Drought in New Mexico may be an ongoing problem, but attempts to find solutions to this monumental challenge are not drying up.



Karl Wood, director, Water Resources Research Institute. (NMSU photo by Darren Phillips)


For centuries, ground water has been lifted and used in New Mexico. A major problem is that three-fourths of the ground water in the state, in such places as the Tularosa Basin, Pecos Valley, Estancia Basin and Four Corners area, is brackish or salty.

Water is considered brackish or salty if it contains more than 1,000 parts per million (ppm) of dissolved solids. Much of New Mexico's brackish ground water is less than 10,000 ppm, but some ground water in the Tularosa Basin contains more than 300,000 ppm, which is 10 times saltier than ocean water.

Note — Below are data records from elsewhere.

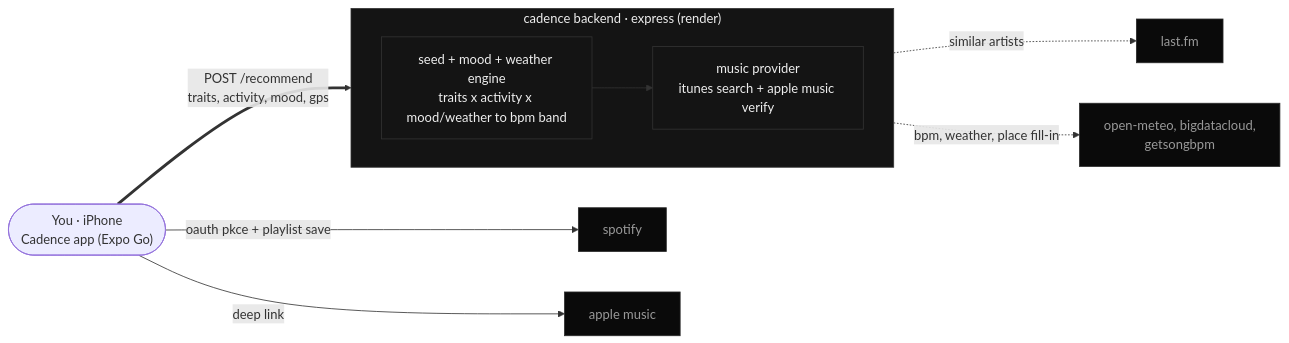
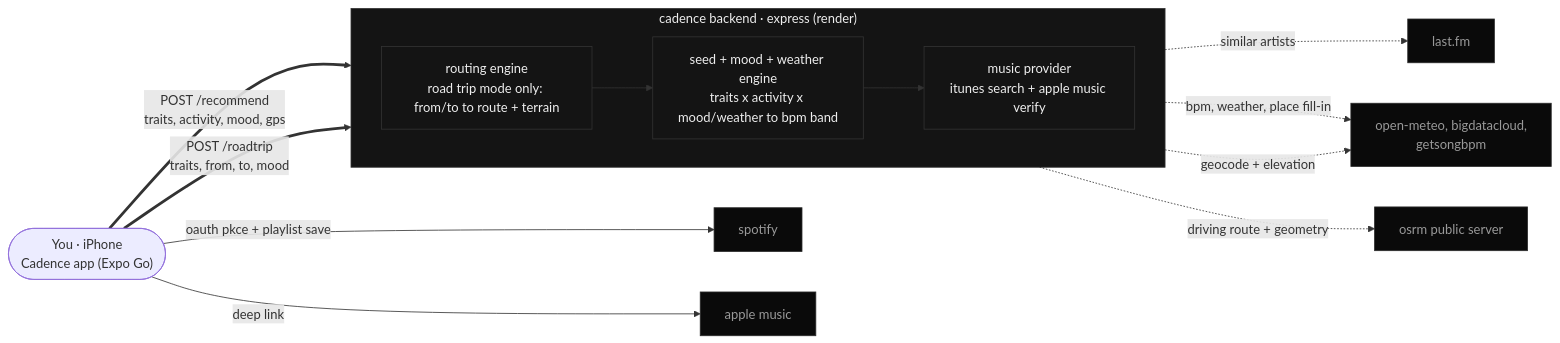
One commit to SrijanChauhan/cadence changed the first of 2 diagrams in README.md. Above: the diagram before and after it, drawn with Mermaid. The commit also changed other lines of this file, not shown here.

Commit message:
Bring both README diagrams up to date with Road Trip mode
The prose sections already covered it from the last commit, but both
Mermaid diagrams predated Road Trip entirely. Architecture diagram now
shows the routing engine and its OSRM/geocoding calls; the How it
works flowchart shows Road Trip as its own parallel entry path (real
route + terrain instead of an activity pick) that still combines with
mood/weather and converges into the same discovery/re-ranking pipeline
everything else uses.

````diff
--- a/README.md
+++ b/README.md
@@ -54,24 +54,29 @@
 ```mermaid
 flowchart LR
   you(["You · iPhone<br/>Cadence app (Expo Go)"])
 
   subgraph backend["cadence backend · express (render)"]
     direction LR
     core["seed + mood + weather engine<br/>traits x activity x mood/weather to bpm band"]
     music["music provider<br/>itunes search + apple music verify"]
+    routing["routing engine<br/>road trip mode only: from/to to route + terrain"]
     core --> music
+    routing --> core
   end
 
   you == "POST /recommend<br/>traits, activity, mood, gps" ==> core
+  you == "POST /roadtrip<br/>traits, from, to, mood" ==> routing
 
   music -. "similar artists" .-> lastfm["last.fm"]
   music -. "bpm, weather, place fill-in" .-> free["open-meteo, bigdatacloud,<br/>getsongbpm"]
+  routing -. "geocode + elevation" .-> free
+  routing -. "driving route + geometry" .-> osrm["osrm public server"]
 
   you -- "oauth pkce + playlist save" --> spotify["spotify"]
   you -- "deep link" --> apple["apple music"]
 
   classDef box fill:#141414,stroke:#333,color:#eee;
   classDef ext fill:#0a0a0a,stroke:#2a2a2a,color:#999;
-  class core,music,backend box;
-  class lastfm,free,spotify,apple ext;
+  class core,music,routing,backend box;
+  class lastfm,free,osrm,spotify,apple ext;
 ```
````
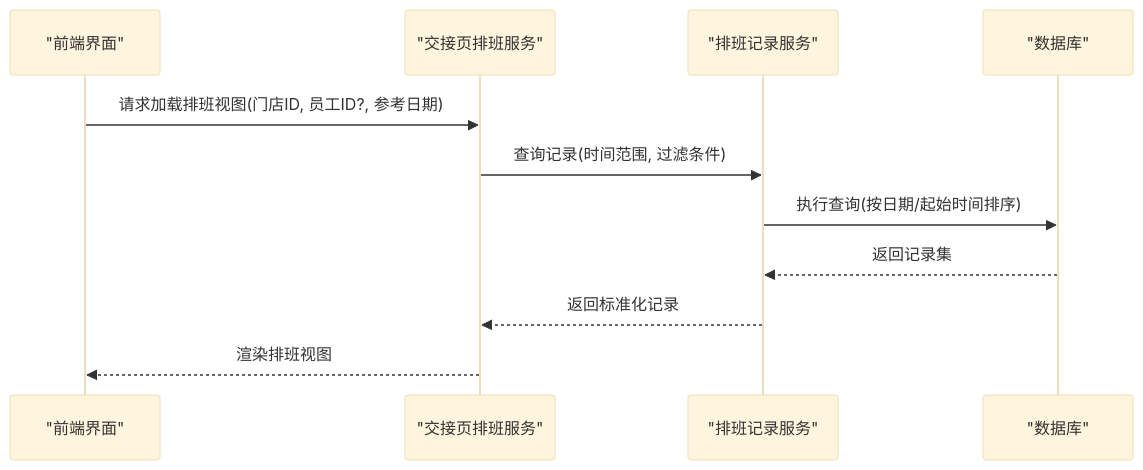
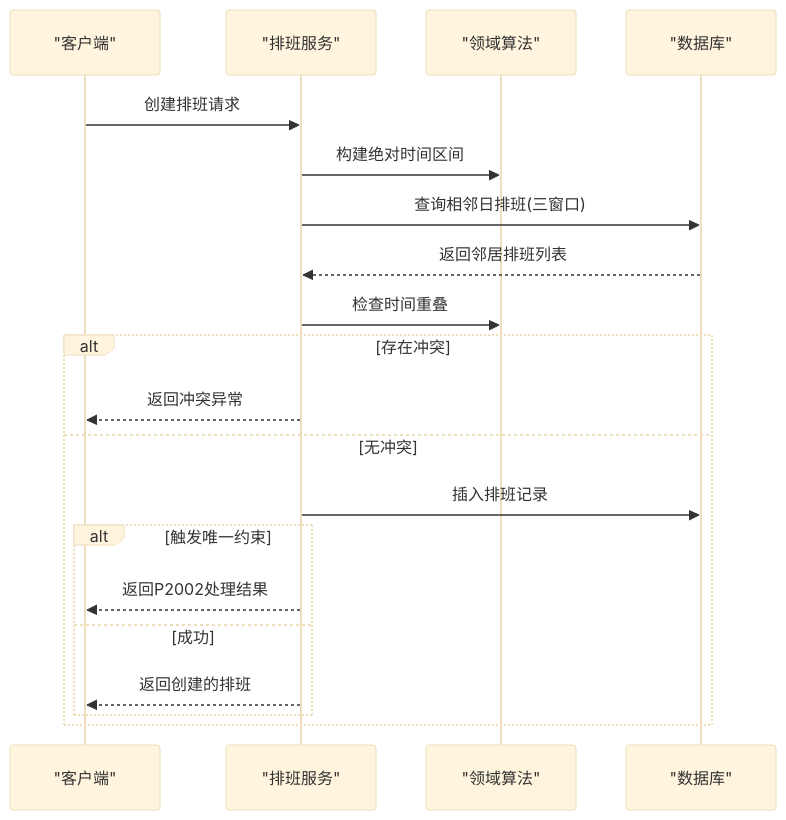
The fifth of 6 diagrams in .qoder/repowiki/zh/content/业务模块/员工管理模块/员工排班管理.md (rc558620/purelyprofit-server), drawn with Mermaid (base theme) before and after one commit. The commit also changed other lines of this file and 78 other files, not shown here.

````diff
--- a/.qoder/repowiki/zh/content/业务模块/员工管理模块/员工排班管理.md
+++ b/.qoder/repowiki/zh/content/业务模块/员工管理模块/员工排班管理.md
@@ -178,13 +233,22 @@
 ```mermaid
 sequenceDiagram
-participant UI as "前端界面"
-participant PageSvc as "交接页排班服务"
-participant RecordSvc as "排班记录服务"
+participant Client as "客户端"
+participant Service as "排班服务"
+participant Domain as "领域算法"
 participant DB as "数据库"
-UI->>PageSvc : 请求加载排班视图(门店ID, 员工ID?, 参考日期)
-PageSvc->>RecordSvc : 查询记录(时间范围, 过滤条件)
-RecordSvc->>DB : 执行查询(按日期/起始时间排序)
-DB-->>RecordSvc : 返回记录集
-RecordSvc-->>PageSvc : 返回标准化记录
-PageSvc-->>UI : 渲染排班视图
+Client->>Service : 创建排班请求
+Service->>Domain : 构建绝对时间区间
+Service->>DB : 查询相邻日排班(三窗口)
+DB-->>Service : 返回邻居排班列表
+Service->>Domain : 检查时间重叠
+alt 存在冲突
+Service-->>Client : 返回冲突异常
+else 无冲突
+Service->>DB : 插入排班记录
+alt 触发唯一约束
+Service-->>Client : 返回P2002处理结果
+else 成功
+Service-->>Client : 返回创建的排班
+end
+end
 ```
````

"New Mexico's salty ground water is a big new source of water for the state," said Karl Wood, director of New Mexico State University's Water Resources Research Institute.

The cost of desalination for municipal use is comparable to treating river water. This new source will be important for cities as well as small, rural communities in New Mexico, Wood said, adding that desalination is still too expensive for most agriculture irrigation.

A principal cost associated with desalination is getting rid of concentrates that are left over after desalination. Wood said the three different methods used - deep well injection, hauling and disposing of concentrated brackish water, and evaporation ponds - are all expensive.

Deep well injection is the preferred option, but favorable deep geologic formations must be found. The second option, hauling and disposing, is feasible only near oceans. As for the third option, Wood said El Paso and Fort Bliss will desalinate nearly 30 million gallons of water a day, but in the near future, the city will need a large evaporation pond of about one square mile to evaporate water from the salt. Such a pond carries with it many environmental concerns, including the need to dispose of the dried salt.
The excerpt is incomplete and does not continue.